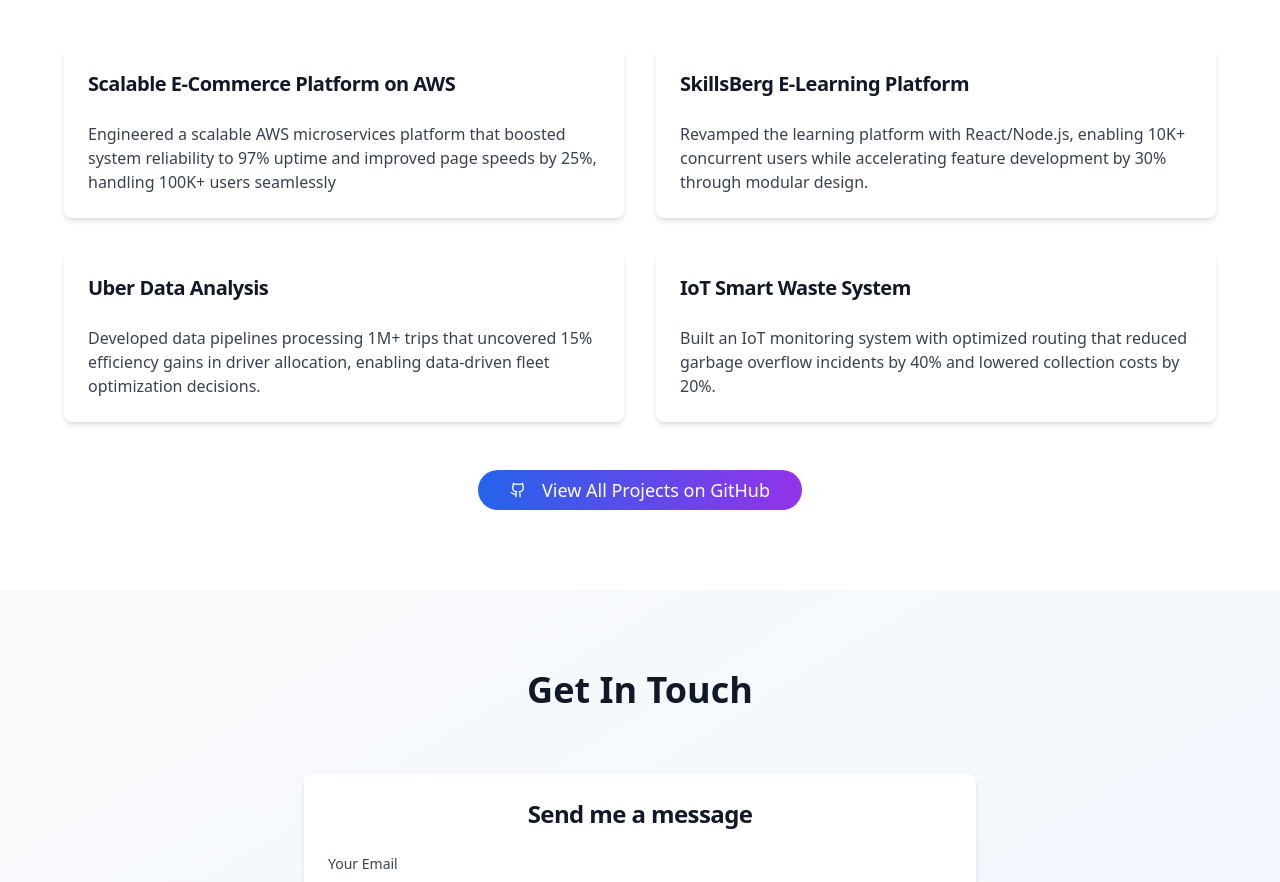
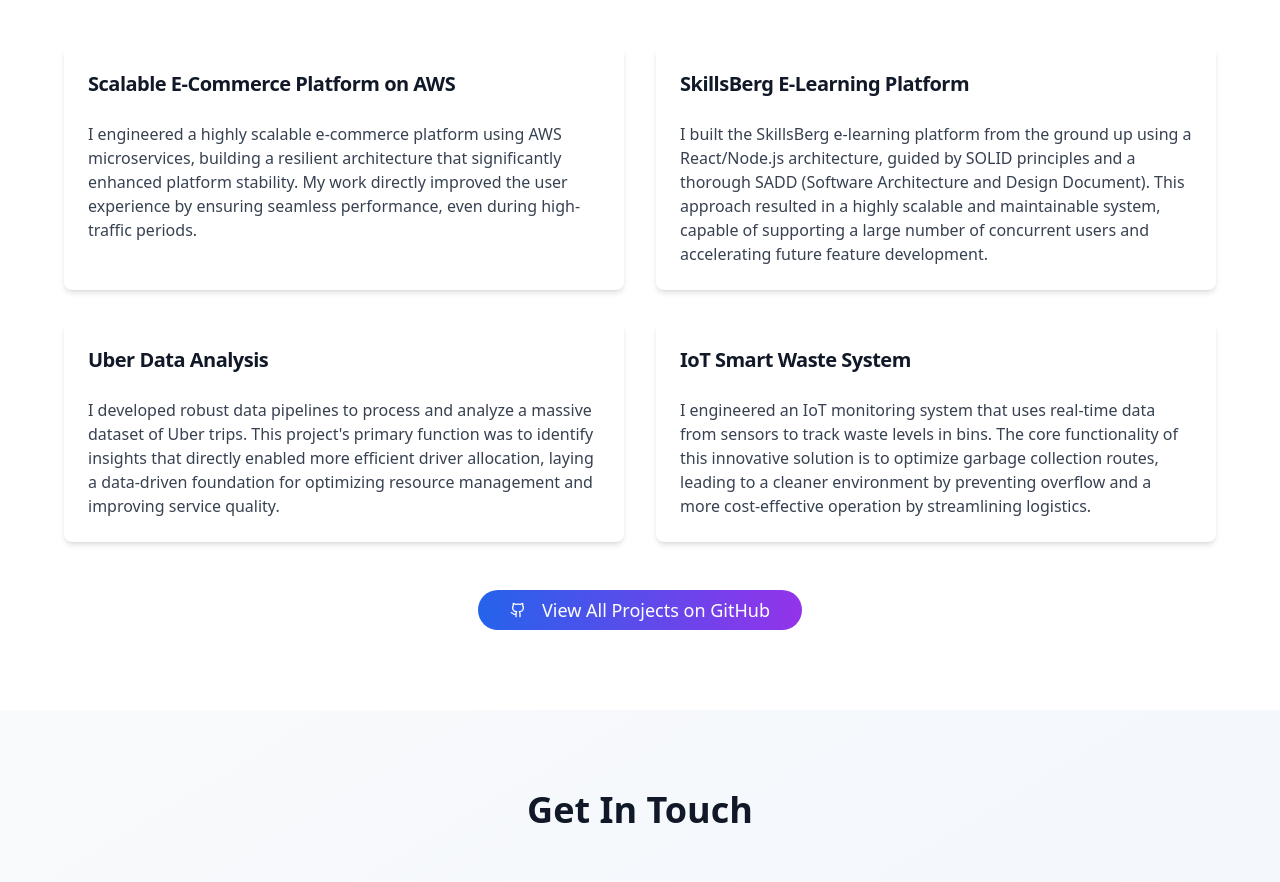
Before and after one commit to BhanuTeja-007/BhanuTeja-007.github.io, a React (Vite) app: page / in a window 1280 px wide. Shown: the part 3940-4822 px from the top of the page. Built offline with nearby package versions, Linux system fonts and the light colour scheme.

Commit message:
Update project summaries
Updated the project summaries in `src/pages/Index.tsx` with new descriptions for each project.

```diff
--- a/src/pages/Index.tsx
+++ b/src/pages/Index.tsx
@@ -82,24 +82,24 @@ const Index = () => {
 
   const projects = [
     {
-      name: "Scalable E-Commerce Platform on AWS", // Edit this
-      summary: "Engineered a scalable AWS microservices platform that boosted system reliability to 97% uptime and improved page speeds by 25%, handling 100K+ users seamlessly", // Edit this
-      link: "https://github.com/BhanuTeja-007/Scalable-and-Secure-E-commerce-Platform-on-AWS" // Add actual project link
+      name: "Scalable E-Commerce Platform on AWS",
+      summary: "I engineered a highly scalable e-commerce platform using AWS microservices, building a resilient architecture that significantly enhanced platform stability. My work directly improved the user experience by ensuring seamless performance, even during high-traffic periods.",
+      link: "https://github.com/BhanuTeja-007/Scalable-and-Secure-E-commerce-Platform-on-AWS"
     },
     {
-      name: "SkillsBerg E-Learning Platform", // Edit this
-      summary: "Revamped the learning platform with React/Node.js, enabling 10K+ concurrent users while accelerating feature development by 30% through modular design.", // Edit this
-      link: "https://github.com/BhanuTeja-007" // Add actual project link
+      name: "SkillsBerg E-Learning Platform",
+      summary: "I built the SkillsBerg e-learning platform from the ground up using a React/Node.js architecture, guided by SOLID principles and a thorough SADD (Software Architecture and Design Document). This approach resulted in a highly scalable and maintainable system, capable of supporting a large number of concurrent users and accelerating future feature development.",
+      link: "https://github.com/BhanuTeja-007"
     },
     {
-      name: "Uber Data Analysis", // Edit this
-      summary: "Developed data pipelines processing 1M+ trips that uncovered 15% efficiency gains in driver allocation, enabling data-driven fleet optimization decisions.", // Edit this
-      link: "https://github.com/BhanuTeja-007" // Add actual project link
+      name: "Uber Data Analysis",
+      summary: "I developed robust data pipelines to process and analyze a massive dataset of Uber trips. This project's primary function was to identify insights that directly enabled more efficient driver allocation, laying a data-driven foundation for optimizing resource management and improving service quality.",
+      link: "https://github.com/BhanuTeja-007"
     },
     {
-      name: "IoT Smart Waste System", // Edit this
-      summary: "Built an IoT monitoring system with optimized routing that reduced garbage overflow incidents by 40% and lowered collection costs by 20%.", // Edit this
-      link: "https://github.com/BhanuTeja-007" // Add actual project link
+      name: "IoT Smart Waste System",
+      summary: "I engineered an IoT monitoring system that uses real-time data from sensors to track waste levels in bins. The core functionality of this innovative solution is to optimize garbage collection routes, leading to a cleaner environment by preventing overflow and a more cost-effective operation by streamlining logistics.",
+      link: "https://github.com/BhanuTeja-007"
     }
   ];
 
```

==

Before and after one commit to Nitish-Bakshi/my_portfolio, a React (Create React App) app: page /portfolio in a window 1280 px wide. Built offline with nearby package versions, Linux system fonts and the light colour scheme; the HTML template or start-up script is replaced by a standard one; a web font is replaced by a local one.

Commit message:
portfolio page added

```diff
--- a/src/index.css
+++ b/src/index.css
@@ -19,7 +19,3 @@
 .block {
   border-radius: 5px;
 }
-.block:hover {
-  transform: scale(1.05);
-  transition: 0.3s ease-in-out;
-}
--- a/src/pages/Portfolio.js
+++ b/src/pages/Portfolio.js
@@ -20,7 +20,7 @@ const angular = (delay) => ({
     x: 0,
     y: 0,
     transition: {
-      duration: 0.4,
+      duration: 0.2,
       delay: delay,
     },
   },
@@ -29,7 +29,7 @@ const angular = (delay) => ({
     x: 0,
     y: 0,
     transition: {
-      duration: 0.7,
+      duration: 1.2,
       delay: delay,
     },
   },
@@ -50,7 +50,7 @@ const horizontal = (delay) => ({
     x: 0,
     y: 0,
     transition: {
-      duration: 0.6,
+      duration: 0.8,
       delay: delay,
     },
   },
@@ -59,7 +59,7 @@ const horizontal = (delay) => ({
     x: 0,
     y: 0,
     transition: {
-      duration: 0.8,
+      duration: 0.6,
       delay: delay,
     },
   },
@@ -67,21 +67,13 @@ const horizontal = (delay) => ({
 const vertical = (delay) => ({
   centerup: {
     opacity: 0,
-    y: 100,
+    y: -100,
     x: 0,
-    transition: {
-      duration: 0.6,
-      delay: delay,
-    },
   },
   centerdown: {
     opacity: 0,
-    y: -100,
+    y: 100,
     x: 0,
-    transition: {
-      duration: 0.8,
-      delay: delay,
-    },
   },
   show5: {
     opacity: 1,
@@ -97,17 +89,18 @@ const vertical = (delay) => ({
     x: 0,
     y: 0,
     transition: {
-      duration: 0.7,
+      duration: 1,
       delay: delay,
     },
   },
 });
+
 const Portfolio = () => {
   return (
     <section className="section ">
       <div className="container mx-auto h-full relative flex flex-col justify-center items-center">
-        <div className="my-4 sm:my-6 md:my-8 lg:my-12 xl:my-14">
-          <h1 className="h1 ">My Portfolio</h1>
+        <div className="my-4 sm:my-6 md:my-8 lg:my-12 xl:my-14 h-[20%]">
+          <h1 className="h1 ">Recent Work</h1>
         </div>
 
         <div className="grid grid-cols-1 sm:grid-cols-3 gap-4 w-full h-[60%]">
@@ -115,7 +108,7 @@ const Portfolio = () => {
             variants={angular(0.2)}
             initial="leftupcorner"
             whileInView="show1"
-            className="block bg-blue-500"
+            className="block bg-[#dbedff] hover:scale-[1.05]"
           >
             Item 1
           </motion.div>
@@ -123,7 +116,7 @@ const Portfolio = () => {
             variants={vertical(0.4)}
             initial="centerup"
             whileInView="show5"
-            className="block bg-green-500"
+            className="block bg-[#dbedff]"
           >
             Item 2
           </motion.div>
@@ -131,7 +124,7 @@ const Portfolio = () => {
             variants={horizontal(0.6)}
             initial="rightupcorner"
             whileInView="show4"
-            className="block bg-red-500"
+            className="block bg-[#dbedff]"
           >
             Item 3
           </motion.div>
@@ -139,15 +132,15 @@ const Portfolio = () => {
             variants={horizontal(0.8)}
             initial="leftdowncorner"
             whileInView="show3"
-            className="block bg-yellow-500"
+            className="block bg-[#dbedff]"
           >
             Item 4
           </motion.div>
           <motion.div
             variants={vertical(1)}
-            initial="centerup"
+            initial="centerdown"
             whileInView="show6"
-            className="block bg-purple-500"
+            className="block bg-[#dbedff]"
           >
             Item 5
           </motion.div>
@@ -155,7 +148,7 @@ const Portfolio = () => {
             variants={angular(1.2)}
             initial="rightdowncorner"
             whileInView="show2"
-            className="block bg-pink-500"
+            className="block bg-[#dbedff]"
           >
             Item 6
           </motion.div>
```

...

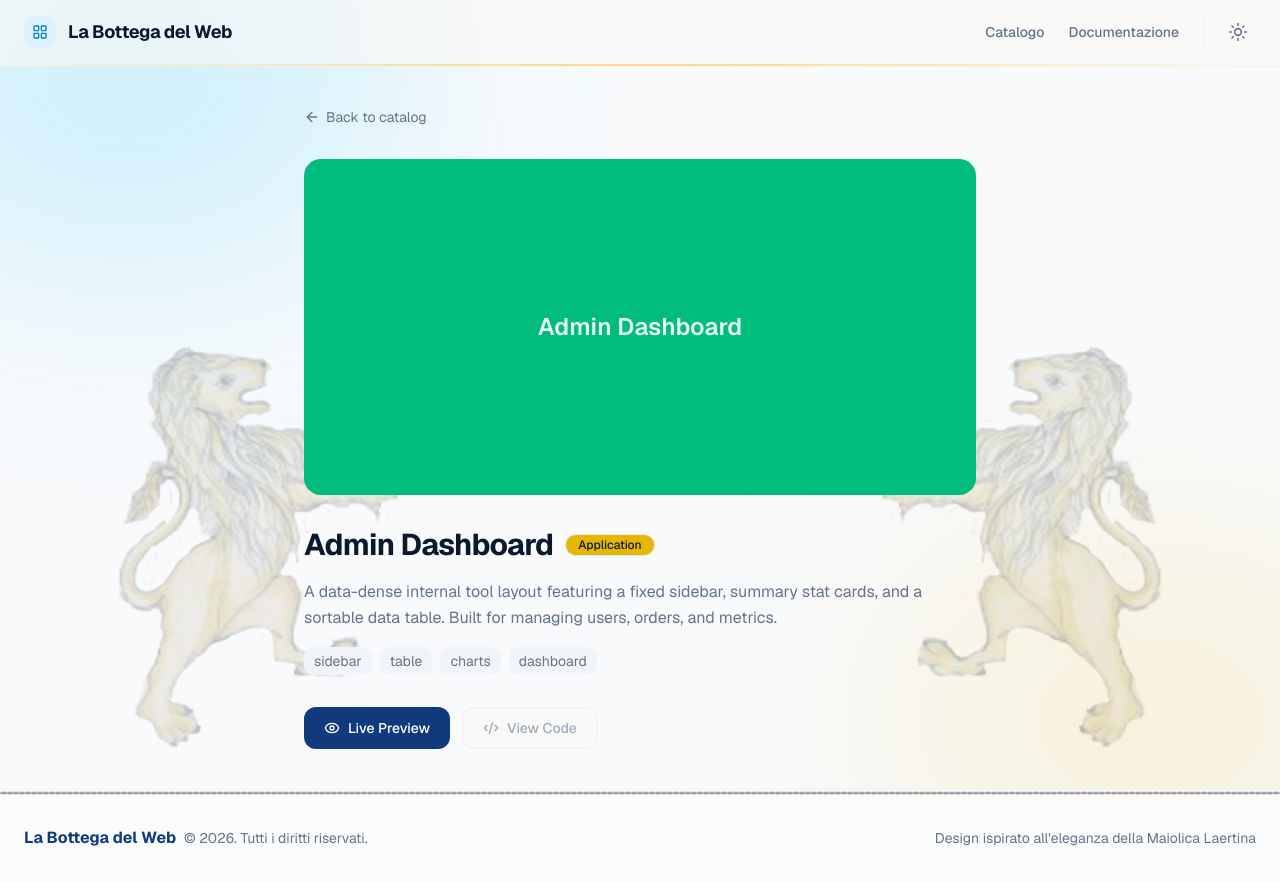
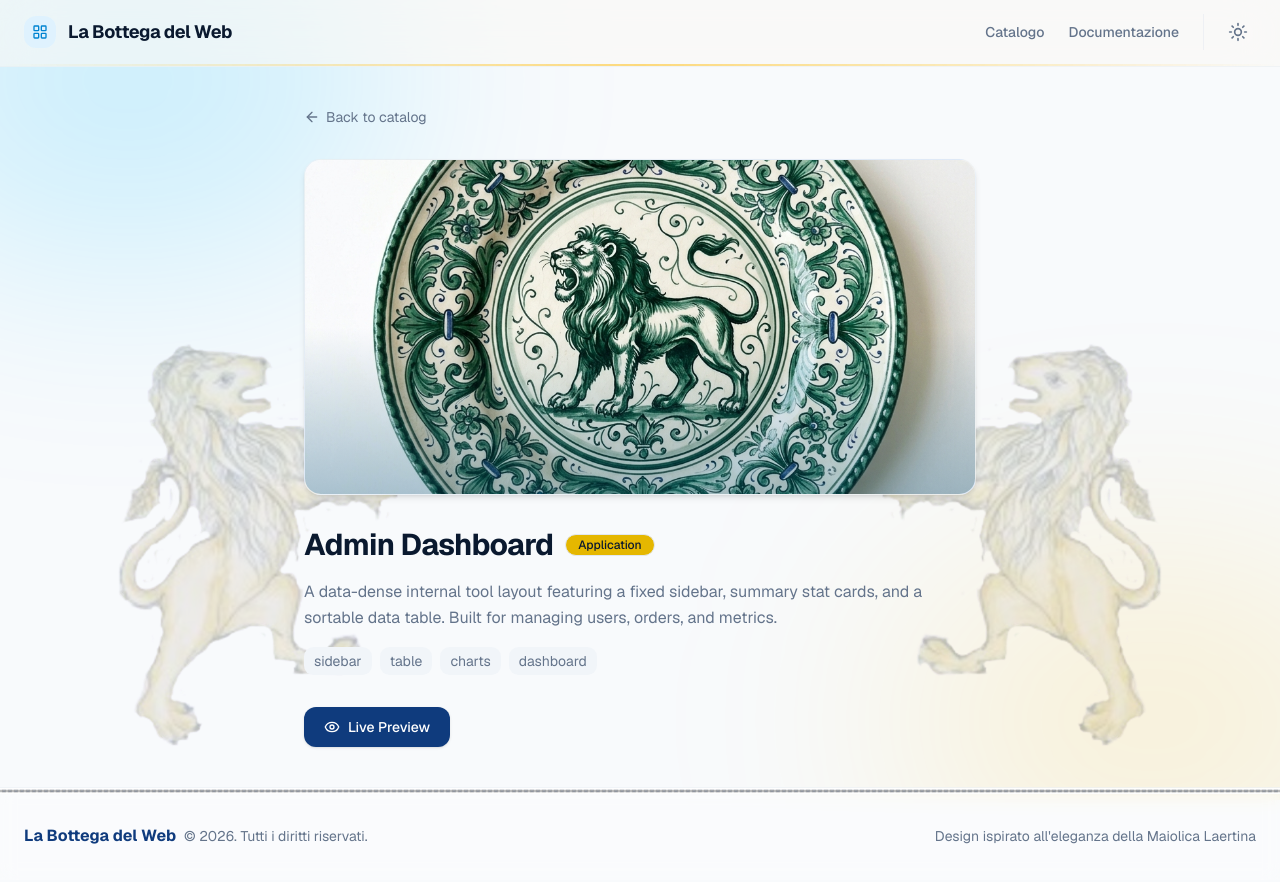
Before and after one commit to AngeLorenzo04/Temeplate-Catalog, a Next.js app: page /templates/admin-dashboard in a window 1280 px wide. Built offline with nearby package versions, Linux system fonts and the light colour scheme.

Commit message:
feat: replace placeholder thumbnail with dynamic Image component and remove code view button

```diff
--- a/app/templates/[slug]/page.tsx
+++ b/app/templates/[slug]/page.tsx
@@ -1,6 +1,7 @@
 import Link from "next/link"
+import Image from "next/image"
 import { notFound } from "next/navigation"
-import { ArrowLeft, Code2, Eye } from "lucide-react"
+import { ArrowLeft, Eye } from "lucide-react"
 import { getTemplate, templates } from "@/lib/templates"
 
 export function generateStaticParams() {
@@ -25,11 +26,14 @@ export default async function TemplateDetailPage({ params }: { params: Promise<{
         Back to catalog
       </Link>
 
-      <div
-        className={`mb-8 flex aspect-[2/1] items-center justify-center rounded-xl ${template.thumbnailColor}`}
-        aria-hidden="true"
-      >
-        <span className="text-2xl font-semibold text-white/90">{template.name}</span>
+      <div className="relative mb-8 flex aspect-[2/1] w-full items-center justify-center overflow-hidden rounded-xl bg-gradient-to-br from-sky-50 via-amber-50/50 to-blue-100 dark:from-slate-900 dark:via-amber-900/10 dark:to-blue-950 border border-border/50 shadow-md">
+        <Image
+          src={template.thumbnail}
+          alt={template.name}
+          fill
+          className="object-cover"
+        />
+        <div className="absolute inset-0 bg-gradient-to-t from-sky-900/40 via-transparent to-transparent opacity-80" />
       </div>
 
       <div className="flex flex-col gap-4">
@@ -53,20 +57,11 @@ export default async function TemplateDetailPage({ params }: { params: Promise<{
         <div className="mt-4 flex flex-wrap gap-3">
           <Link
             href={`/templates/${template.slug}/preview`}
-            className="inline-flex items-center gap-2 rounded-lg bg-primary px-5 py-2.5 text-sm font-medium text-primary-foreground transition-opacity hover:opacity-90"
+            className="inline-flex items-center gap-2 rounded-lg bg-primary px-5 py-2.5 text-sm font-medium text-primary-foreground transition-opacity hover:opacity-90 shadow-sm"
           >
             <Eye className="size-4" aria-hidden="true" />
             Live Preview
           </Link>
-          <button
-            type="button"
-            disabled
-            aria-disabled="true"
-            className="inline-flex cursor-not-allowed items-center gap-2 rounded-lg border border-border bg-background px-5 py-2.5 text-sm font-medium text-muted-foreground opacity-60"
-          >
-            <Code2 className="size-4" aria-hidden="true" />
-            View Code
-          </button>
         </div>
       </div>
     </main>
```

▶ _GOAL OF THE EXERCISE_
I'd like every line with the string "vertical" copied from the listing.

▶ _SOLUTION TO THIS EXERCISE_
 const vertical = (delay) => ({
@@ -97,17 +89,18 @@ const vertical = (delay) => ({
             variants={vertical(0.4)}
             variants={vertical(1)}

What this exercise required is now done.